> [TASK OBJECTIVE]:
When you return the data, keep every line exactly as it is and leave out the pictures.
----------
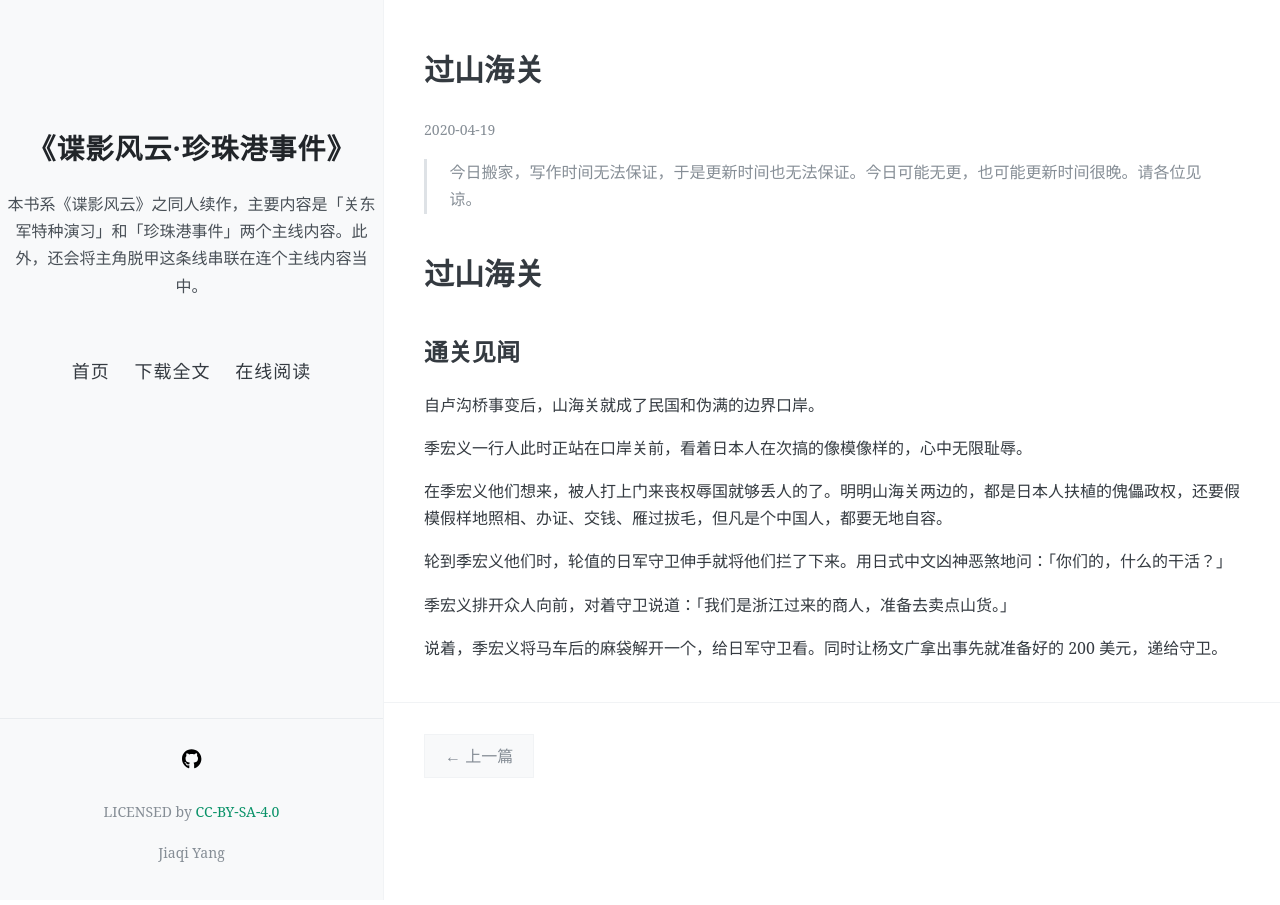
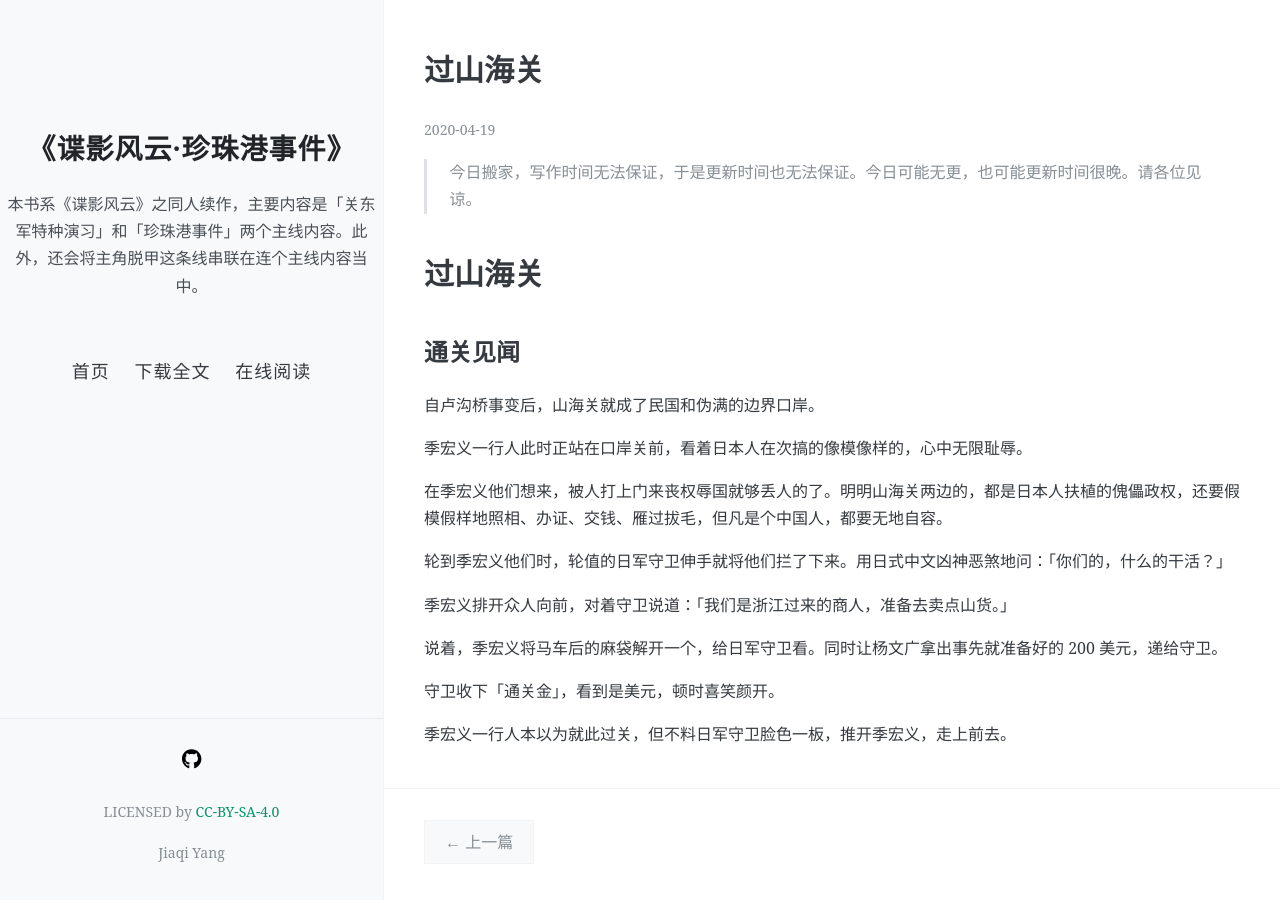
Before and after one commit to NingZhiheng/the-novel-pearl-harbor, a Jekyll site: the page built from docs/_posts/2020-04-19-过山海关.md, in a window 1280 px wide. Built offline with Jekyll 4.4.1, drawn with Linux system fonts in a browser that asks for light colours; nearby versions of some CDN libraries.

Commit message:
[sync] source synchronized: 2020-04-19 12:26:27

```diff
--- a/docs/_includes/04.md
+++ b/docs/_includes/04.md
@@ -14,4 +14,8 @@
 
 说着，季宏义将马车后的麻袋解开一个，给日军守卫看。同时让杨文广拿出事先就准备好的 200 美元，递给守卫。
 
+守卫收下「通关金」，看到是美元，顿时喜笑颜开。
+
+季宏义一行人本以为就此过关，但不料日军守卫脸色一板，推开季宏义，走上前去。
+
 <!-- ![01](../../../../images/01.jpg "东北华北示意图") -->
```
----------
> [EXPECTED ANSWER]:
Before and after one commit to NingZhiheng/the-novel-pearl-harbor, a Jekyll site: the page built from docs/_posts/2020-04-19-过山海关.md, in a window 1280 px wide. Built offline with Jekyll 4.4.1, drawn with Linux system fonts in a browser that asks for light colours; nearby versions of some CDN libraries.

Commit message:
[sync] source synchronized: 2020-04-19 12:26:27

```diff
--- a/docs/_includes/04.md
+++ b/docs/_includes/04.md
@@ -14,4 +14,8 @@
 
 说着，季宏义将马车后的麻袋解开一个，给日军守卫看。同时让杨文广拿出事先就准备好的 200 美元，递给守卫。
 
+守卫收下「通关金」，看到是美元，顿时喜笑颜开。
+
+季宏义一行人本以为就此过关，但不料日军守卫脸色一板，推开季宏义，走上前去。
+
 <!-- ![01](../../../../images/01.jpg "东北华北示意图") -->
```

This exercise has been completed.